Italian-Swiss Mediterranean Shipping Company (MSC), one of the world’s largest container carriers; Maersk of Denmark; Hapag-Lloyd of Germany; and CMA CGM of France are among the companies that have suspended sailings in the Suez due to failing in security conditions. British energy giant BP announced in a statement that all tanker traffic through the Red Sea had temporarily been stopped; “due to security concerns in the route, BP has decided to stop all tanker temporarily transits through the Red Sea.”
The Position of the Suez Canal in Global Trade.
Roughly 10% of all world trade is conducted through the Suez Canal, connecting the Mediterranean to the Red Sea via the Mediterranean-Red Sea waterway – providing Europe and Asia the shortest path. Every day, over 50 ships pass through, carrying billions of dollars worth of goods for distribution in North Europe, Mediterranean regions, and East Coast North America.
What are the effects of the attacks on the Red Sea?
As was predicted, container ships rerouting from the Red Sea attacks to other routes would increase transit times, delays, and costs; they have. Furthermore, British energy company BP raised concerns that the problem affecting goods transport could spread to energy shipments; unrefined oil prices climbed more than 2 percent as a result.
Attacks often have far-reaching economic results. With the effect of the Russia-Ukraine war, Red Sea transits for energy imports have grown increasingly.

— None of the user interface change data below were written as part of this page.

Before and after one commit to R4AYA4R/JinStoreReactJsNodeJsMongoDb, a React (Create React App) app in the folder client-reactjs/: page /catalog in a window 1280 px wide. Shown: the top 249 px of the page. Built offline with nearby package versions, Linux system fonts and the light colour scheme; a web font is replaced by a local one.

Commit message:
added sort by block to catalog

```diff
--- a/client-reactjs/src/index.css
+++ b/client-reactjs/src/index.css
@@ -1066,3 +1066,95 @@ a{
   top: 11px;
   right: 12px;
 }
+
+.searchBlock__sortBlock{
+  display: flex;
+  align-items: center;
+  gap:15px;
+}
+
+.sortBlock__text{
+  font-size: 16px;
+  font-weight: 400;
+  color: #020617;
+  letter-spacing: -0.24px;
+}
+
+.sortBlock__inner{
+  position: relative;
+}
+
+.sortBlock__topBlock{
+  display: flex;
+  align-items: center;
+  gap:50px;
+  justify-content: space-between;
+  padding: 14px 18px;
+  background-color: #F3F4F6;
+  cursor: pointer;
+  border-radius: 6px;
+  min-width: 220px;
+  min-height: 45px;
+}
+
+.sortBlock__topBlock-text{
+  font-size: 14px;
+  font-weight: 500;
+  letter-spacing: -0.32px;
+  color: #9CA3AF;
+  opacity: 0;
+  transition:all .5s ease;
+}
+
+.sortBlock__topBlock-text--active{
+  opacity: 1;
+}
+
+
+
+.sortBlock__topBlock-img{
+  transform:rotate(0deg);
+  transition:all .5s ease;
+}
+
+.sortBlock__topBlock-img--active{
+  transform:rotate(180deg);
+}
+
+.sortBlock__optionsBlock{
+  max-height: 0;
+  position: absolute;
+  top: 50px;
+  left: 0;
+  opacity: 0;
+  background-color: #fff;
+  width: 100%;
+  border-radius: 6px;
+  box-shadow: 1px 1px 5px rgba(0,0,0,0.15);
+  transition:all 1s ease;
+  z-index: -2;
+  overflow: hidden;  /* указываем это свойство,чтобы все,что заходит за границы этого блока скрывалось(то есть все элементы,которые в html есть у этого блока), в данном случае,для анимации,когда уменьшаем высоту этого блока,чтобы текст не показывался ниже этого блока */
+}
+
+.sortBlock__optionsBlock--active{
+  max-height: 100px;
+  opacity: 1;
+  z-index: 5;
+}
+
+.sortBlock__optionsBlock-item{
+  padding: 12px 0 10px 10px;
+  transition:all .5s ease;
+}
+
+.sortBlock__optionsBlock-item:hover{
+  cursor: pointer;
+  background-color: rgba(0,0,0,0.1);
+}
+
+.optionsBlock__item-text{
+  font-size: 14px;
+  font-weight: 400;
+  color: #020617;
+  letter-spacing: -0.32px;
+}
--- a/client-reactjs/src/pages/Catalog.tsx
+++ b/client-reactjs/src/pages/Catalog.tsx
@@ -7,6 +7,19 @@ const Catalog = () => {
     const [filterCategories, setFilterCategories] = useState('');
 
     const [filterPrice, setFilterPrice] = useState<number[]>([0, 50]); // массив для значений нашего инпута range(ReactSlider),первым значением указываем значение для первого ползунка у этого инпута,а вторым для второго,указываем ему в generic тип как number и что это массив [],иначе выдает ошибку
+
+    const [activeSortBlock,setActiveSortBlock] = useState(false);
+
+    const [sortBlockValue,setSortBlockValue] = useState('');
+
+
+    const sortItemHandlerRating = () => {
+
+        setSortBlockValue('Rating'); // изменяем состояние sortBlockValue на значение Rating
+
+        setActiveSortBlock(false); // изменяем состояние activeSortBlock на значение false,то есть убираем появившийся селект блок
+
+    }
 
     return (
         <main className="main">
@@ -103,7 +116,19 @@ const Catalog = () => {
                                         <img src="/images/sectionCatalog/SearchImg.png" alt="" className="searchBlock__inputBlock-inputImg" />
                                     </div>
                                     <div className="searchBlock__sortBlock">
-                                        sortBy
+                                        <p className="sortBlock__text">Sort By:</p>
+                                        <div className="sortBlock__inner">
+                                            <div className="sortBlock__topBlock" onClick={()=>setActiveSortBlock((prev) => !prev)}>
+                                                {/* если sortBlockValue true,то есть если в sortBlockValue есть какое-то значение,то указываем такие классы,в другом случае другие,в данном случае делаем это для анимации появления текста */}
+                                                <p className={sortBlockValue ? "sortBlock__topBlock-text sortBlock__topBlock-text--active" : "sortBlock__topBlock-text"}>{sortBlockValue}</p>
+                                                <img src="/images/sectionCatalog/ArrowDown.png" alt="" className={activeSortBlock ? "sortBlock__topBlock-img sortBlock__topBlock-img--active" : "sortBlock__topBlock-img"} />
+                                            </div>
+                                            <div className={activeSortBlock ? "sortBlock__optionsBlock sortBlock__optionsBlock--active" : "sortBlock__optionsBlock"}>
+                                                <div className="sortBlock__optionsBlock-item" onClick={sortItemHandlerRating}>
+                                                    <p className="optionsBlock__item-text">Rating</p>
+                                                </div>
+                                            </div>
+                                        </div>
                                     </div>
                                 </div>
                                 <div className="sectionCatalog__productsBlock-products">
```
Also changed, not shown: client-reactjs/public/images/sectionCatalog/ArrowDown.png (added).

However, ships now must travel an additional 4,000 nautical miles if routes change to the Cape of Good Hope in southern Africa for energy shipments; this increases freight costs and delays delivery times.

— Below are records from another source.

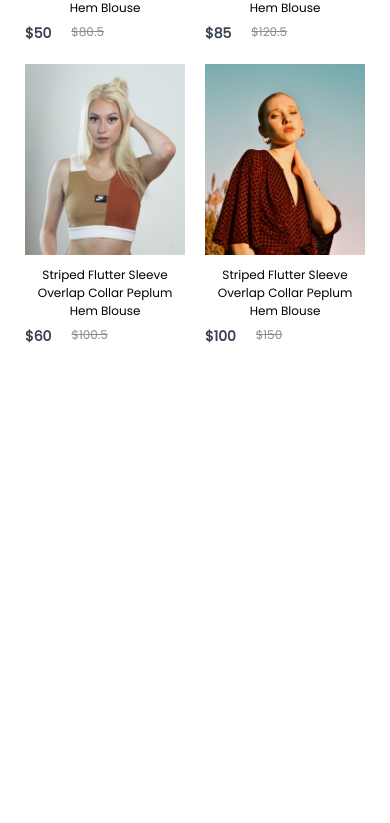
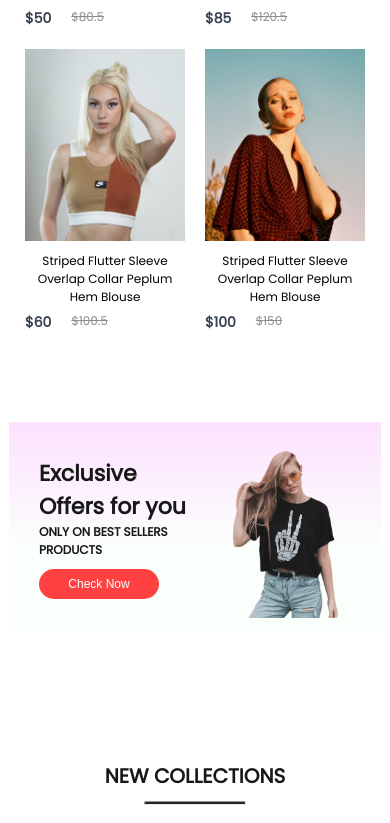
Before and after one commit to adrianmnh/e-comm, a React (Create React App) app: page / in a window 390 px wide. Shown: the part 1172-1995 px from the top of the page. Before the commit the page ends 1629 px from the top, so only its background shows below. Built offline with nearby package versions, Linux system fonts and the light colour scheme.

Commit message:
CSS tweaks for Mobile UI Responsiveness

```diff
--- a/src/Components/Hero/Hero.css
+++ b/src/Components/Hero/Hero.css
@@ -29,6 +29,7 @@
 	color: #171717;
 	font-size: 100px;
 	font-weight: 700;
+	text-align: start;
 }
 
 .hero-hand-icon {
--- a/src/Components/Navbar/Navbar.css
+++ b/src/Components/Navbar/Navbar.css
@@ -8,7 +8,7 @@
 	width: 100vw;
 	height: var(--navbar-height);
 	background: #f3f3f3;
-	/* z-index: 12; */
+	z-index: 999;
 	position: fixed!important;
 }
 
@@ -235,7 +235,6 @@
 
 	.navbar-menu-visible {
 		display: flex;
-		/* justify-content: center; */
 		padding-right: 10%;
 	}
 
--- a/src/Components/NewCollections/NewCollections.css
+++ b/src/Components/NewCollections/NewCollections.css
@@ -26,3 +26,83 @@
 	margin-top: 50px;
 	gap: 30px;
 }
+
+@media(max-width: 1280px){
+	.new-collections {
+		/* height: 85vh; */
+		margin-top: 65px;
+	}
+
+	.new-collections h1 {
+		font-size: 40px;
+	}
+
+	.new-collections hr {
+		width: 160px;
+		height: 4px;
+	}
+
+	.collections {
+		gap: 20px;
+		margin-top: 30px;
+	}
+
+}
+
+@media(max-width: 1024px){
+	.new-collections {
+		/* height: 80vh; */
+		margin-top: 4%;
+	}
+
+	.new-collections h1 {
+		margin-top: 5%;
+		font-size: 30px;
+	}
+
+	.new-collections hr {
+		width: 120px;
+		height: 3px;
+	}
+
+	.collections {
+		gap: 15px;
+		margin-top: 20px;
+	}
+
+}
+
+@media(max-width: 800px){
+	.new-collections {
+		/* height: 76vh; */
+		margin-top: 11vh;
+	}
+
+	.new-collections h1 {
+		font-size: 20px;
+	}
+
+	.new-collections hr {
+		width: 100px;
+		height: 2px;
+	}
+
+	.collections {
+		gap: 5px;
+		margin-top: 10px;
+	}
+}
+
+@media(max-width: 500px){
+	.new-collections {
+		/* height: 90vh; */
+		margin-top: 15%;
+		/* justify-content: center; */
+	}
+
+	.collections {
+		display: grid;
+		grid-template-columns: 1fr 1fr;
+		gap: 20px;
+	}
+}
--- a/src/Components/NewsLetter/NewsLetter.css
+++ b/src/Components/NewsLetter/NewsLetter.css
@@ -52,3 +52,130 @@
 	font-size: 16px;
 	cursor: pointer;
 }
+
+@media(max-width: 1280px){
+	.newsletter {
+		padding: 0 80px;
+		margin-bottom: 120px;
+		gap: 20px;
+	}
+
+	.newsletter h1 {
+		font-size: 45px;
+	}
+
+	.newsletter p {
+		font-size: 18px;
+	}
+
+	.newsletter div {
+		width: 600px;
+	}
+
+	.newsletter input {
+		width: 400px;
+		font-size: 15px;
+	}
+
+	.newsletter div button {
+		width: 180px;
+		height: 60px;
+		font-size: 15px;
+	}
+}
+
+@media(max-width: 1024px){
+	.newsletter {
+		margin-bottom: 60px;
+	}
+
+	.newsletter h1 {
+		font-size: 34px;
+	}
+
+	.newsletter p {
+		font-size: 16px;
+	}
+
+	.newsletter div {
+		width: 480px;
+	}
+
+	.newsletter input {
+		width: 380px;
+		font-size: 13px;
+	}
+
+	.newsletter div button {
+		width: 170px;
+		height: 50px;
+		font-size: 13px;
+	}
+}
+
+@media(max-width: 800px){
+	.newsletter {
+		height: 35dvh;
+		/* height: 35vh; */
+		margin-bottom: 30px;
+		gap: 12px;
+	}
+
+	.newsletter h1 {
+		font-size: 24px;
+	}
+
+	.newsletter p {
+		font-size: 13px;
+	}
+
+	.newsletter div {
+		width: 400px;
+	}
+
+	.newsletter input {
+		width: 200px;
+		font-size: 10px;
+		margin-left: 20px;
+	}
+
+	.newsletter div button {
+		width: 100px;
+		height: 35px;
+		font-size: 10px;
+	}
+}
+
+@media(max-width: 500px){
+	.newsletter {
+		height: 25vh;
+		width: 80dvw;
+		padding: 0 30px;
+		gap: 10px;
+	}
+
+	.newsletter h1 {
+		font-size: 17px;
+	}
+
+	.newsletter p {
+		font-size: 10px;
+		max-width: 200px;
+	}
+
+	.newsletter div {
+		width: 260px;
+	}
+
+	.newsletter input {
+		width: 140px;
+		font-size: 8px;
+		margin-left: 10px;
+	}
+
+	.newsletter div button {
+		width: 80px;
+		height: 28px;
+		font-size: 8px;
+	}
+}
--- a/src/Components/Offers/Offers.css
+++ b/src/Components/Offers/Offers.css
@@ -13,18 +13,22 @@
 	display: flex;
 	flex-direction: column;
 	justify-content: center;
+	align-items: flex-start;
 }
 
 .offers-left h1 {
 	color: #171717;
 	font-size: 80px;
 	font-weight: 600;
+	text-align: start;
+
 }
 
 .offers-left p {
 	color: #171717;
 	font-size: 22px;
 	font-weight: 600;
+	text-align: start;
 }
 
 .offers-left button {
@@ -48,8 +52,129 @@
 	padding-top: 50px;
 }
 
+@media(max-width: 1280px){
+	.offers {
+		padding: 0 80px;
+		margin-bottom: 120px;
+		height: 50vh;
+	}
+
+	.offers-left h1 {
+		font-size: 50px;
+	}
+
+	.offers-left p {
+		font-size: 20px;
+	}
+
+	.offers-left button {
+		width: 220px;
+		height: 55px;
+		font-size: 20px;
+	}
+
+	.offers-right {
+		padding-top: 20px;
+	}
+
+	.offers-right img {
+		width: 300px;
+	}
+}
+
+@media(max-width: 1024px){
+	.offers {
+		padding: 0 60px;
+		margin-bottom: 80px;
+		height: 45vh;
+	}
+
+	.offers-left h1 {
+		font-size: 35px;
+	}
+
+	.offers-left p {
+		font-size: 16px;
+	}
+
+	.offers-left button {
+		width: 200px;
+		height: 50px;
+		font-size: 15px;
+		margin-top: 15px;
+	}
+
+	.offers-right {
+		padding-top: 20px;
+	}
+
+	.offers-right img {
+		width: 240px;
+	}
+}
+
 @media(max-width: 800px) {
 	.offers {
-		flex-direction: column;
+		margin-bottom: 60px;
+		height: 50vh;
+	}
+
+	.offers-left h1 {
+		font-size: 35px;
+	}
+
+	.offers-left p {
+		font-size: 14px;
+	}
+
+	.offers-left button {
+		width: 160px;
+		height: 40px;
+		font-size: 12px;
+	}
+
+	.offers-right {
+		padding-top: 5px;
+	}
+
+	.offers-right img {
+		width: 180px;
 	}
 }
+
+@media(max-width: 500px) {
+	.offers {
+		padding: 0 30px;
+		margin-bottom: 50px;
+		height: 25vh;
+		width: 80vw;
+	}
+
+	.offers-left {
+		align-items: flex-start;
+	}
+
+	.offers-left h1 {
+		font-size: 22px;
+		align-self: flex-start;
+	}
+
+	.offers-left p {
+		font-size: 12px;
+	}
+
+	.offers-left button {
+		width: 120px;
+		height: 30px;
+		font-size: 12px;
+		margin-top: 10px;
+	}
+
+	.offers-right {
+		padding-top: 5px;
+	}
+
+	.offers-right img {
+		width: 120px;
+	}
+}
--- a/src/Components/Offers/Offers.jsx
+++ b/src/Components/Offers/Offers.jsx
@@ -9,6 +9,8 @@ const Offers = () => {
 				<h1>Exclusive</h1>
 				<h1>Offers for you</h1>
 				<p>ONLY ON BEST SELLERS PRODUCTS</p>
+				{/* <p>ONLY ON BEST</p> */}
+				{/* <p>SELLERS PRODUCTS</p> */}
 				<button>Check Now</button>
 			</div>
 			<div className="offers-right">
--- a/src/Components/Popular/Popular.css
+++ b/src/Components/Popular/Popular.css
@@ -53,10 +53,11 @@
 @media(max-width: 1024px){
 	.popular {
 		height: 80vh;
-		margin-top: 5%;
+		margin-top: 4%;
 	}
 
 	.popular h1 {
+		margin-top: 5%;
 		font-size: 30px;
 	}
 
@@ -96,6 +97,8 @@
 @media(max-width: 500px){
 	.popular {
 		height: 90vh;
+		margin-top: 15%;
+		/* justify-content: center; */
 	}
 
 	.popular-item {
--- a/src/Pages/Shop.jsx
+++ b/src/Pages/Shop.jsx
@@ -11,9 +11,9 @@ const Shop = () => {
 		<div className="shop">
 			<Hero />
 			<Popular/>
-			{/* <Offers/> */}
-			{/* <NewCollections/> */}
-			{/* <NewsLetter/> */}
+			<Offers/>
+			<NewCollections/>
+			<NewsLetter/>
 		</div>
 	)
 }
```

Experts estimate that routing to the Cape of Good Hope increases delivery times for container ships by approximately two weeks and for tankers by one week. They also warn companies that they should be prepared for higher freight prices; imports could cost an extra $80 per standard container (1 TEU). While exports would incur 90 euros more expensively than the current average market pricing on long-distance routes of $1030 (1 TEU). Furthermore, companies also face increased insurance premiums as a result of the attacks.

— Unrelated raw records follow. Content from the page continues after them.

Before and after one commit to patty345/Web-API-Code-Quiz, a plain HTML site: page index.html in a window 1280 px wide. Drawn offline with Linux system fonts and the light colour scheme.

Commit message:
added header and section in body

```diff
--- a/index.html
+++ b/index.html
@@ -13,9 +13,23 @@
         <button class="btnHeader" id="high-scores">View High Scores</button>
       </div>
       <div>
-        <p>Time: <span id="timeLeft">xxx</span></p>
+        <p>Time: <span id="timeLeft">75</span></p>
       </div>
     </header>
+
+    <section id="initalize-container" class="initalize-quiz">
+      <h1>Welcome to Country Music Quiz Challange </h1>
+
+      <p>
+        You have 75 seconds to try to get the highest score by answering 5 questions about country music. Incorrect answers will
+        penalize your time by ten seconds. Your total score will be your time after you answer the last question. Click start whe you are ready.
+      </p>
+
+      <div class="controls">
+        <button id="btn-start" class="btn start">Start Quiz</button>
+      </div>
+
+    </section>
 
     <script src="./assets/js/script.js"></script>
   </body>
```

Route change would cost 1 million dollars per ship.
Peter Sand, Chief Analyst of freight market analysis firm Xeneta, noted that the attacks caused significant disruptions in container transportation networks, cutting an essential passage of global supply chains in half. Many shipping companies suspended transit while some service providers rerouted around Cape of Good Hope – with each change costing an additional $1 Million in fuel costs per ship that does not travel via Red Sea/Suez Canal routes.
On being asked whether this could become destructive like the “Covid-19 period” when FEU (Forty-foot Equivalent Unit) prices reached $14,000 per container, Sand answered in the negative. While prices might double on trade routes affected by tariff increases, this should only increase to about $4,000 per FEU.